- **YOUR OBJECTIVE**:
Here is the task for the records below: repeat exactly the lines from the one with "Before and after one commit to Stockard/Shanghai-COVID-2022, a" to the one with "Also changed, not shown: 29", both included, and nothing else.

- **SUPPLIED MATERIAL**:
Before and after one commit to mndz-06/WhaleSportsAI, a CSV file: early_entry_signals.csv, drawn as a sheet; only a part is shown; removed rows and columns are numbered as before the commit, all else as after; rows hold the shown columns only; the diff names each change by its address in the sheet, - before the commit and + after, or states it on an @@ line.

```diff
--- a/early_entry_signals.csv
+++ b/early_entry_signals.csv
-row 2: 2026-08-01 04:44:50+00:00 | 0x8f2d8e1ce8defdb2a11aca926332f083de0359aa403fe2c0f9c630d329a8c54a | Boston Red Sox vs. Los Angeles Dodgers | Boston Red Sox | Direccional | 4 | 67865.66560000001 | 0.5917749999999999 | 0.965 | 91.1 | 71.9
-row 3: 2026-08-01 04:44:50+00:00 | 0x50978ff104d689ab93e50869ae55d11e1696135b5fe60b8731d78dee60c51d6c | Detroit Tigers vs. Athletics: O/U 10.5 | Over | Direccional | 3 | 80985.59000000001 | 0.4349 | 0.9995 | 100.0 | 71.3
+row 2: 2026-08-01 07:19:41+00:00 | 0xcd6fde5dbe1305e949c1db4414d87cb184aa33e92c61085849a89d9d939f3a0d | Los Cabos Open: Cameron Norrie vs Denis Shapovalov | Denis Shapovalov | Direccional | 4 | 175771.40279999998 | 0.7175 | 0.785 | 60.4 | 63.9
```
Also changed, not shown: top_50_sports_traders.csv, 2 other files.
...
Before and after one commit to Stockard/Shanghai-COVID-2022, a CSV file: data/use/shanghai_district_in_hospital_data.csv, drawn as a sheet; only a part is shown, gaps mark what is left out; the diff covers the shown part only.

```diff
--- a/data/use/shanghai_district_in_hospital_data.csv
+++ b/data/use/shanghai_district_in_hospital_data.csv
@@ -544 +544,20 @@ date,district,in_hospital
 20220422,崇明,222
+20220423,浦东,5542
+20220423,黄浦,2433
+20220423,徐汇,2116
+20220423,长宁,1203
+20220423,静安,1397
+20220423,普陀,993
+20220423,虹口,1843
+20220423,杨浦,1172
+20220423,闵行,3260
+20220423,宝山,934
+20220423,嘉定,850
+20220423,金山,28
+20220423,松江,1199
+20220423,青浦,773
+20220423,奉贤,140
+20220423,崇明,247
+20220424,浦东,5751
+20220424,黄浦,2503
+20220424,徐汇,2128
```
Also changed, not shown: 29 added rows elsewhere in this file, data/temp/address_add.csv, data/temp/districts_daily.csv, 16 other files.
...
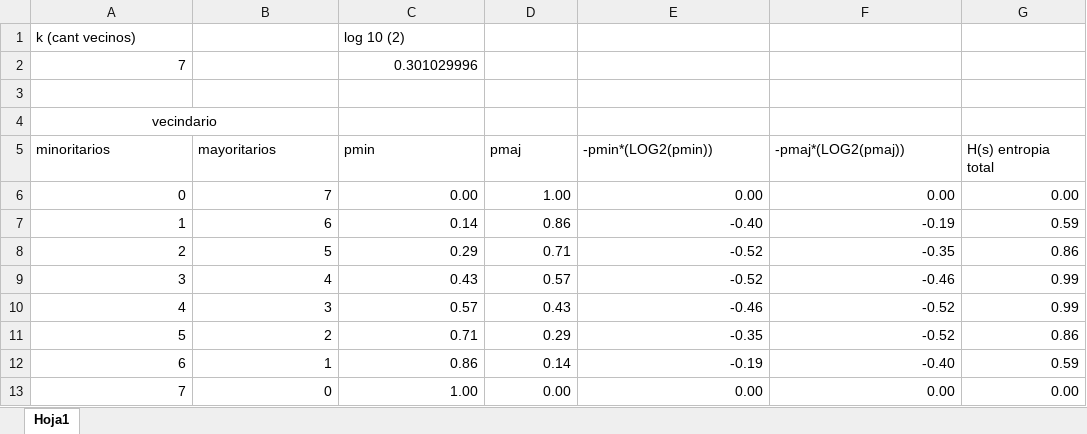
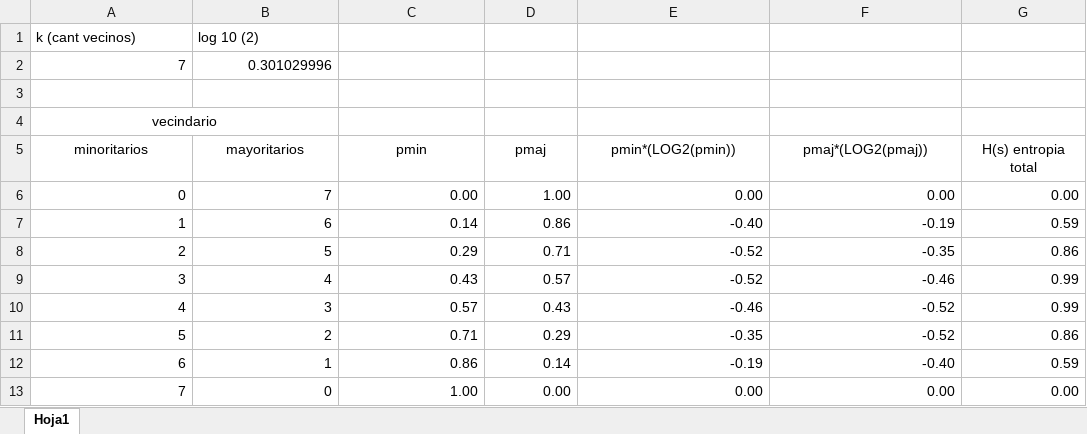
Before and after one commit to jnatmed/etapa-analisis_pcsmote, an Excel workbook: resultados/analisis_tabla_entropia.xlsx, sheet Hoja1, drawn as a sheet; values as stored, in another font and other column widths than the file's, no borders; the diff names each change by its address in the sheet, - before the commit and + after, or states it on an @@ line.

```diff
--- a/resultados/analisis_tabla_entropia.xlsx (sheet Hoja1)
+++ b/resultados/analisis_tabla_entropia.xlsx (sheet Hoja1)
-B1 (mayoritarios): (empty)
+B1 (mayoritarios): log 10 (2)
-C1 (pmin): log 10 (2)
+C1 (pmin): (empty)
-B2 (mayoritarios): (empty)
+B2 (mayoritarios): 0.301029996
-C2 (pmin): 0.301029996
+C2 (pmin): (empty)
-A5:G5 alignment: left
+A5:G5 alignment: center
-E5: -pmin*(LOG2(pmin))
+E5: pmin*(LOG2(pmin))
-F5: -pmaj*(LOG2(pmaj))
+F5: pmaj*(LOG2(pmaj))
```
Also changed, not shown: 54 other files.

- **RESPONSE BELOW**:
Before and after one commit to Stockard/Shanghai-COVID-2022, a CSV file: data/use/shanghai_district_in_hospital_data.csv, drawn as a sheet; only a part is shown, gaps mark what is left out; the diff covers the shown part only.

```diff
--- a/data/use/shanghai_district_in_hospital_data.csv
+++ b/data/use/shanghai_district_in_hospital_data.csv
@@ -544 +544,20 @@ date,district,in_hospital
 20220422,崇明,222
+20220423,浦东,5542
+20220423,黄浦,2433
+20220423,徐汇,2116
+20220423,长宁,1203
+20220423,静安,1397
+20220423,普陀,993
+20220423,虹口,1843
+20220423,杨浦,1172
+20220423,闵行,3260
+20220423,宝山,934
+20220423,嘉定,850
+20220423,金山,28
+20220423,松江,1199
+20220423,青浦,773
+20220423,奉贤,140
+20220423,崇明,247
+20220424,浦东,5751
+20220424,黄浦,2503
+20220424,徐汇,2128
```
Also changed, not shown: 29 added rows elsewhere in this file, data/temp/address_add.csv, data/temp/districts_daily.csv, 16 other files.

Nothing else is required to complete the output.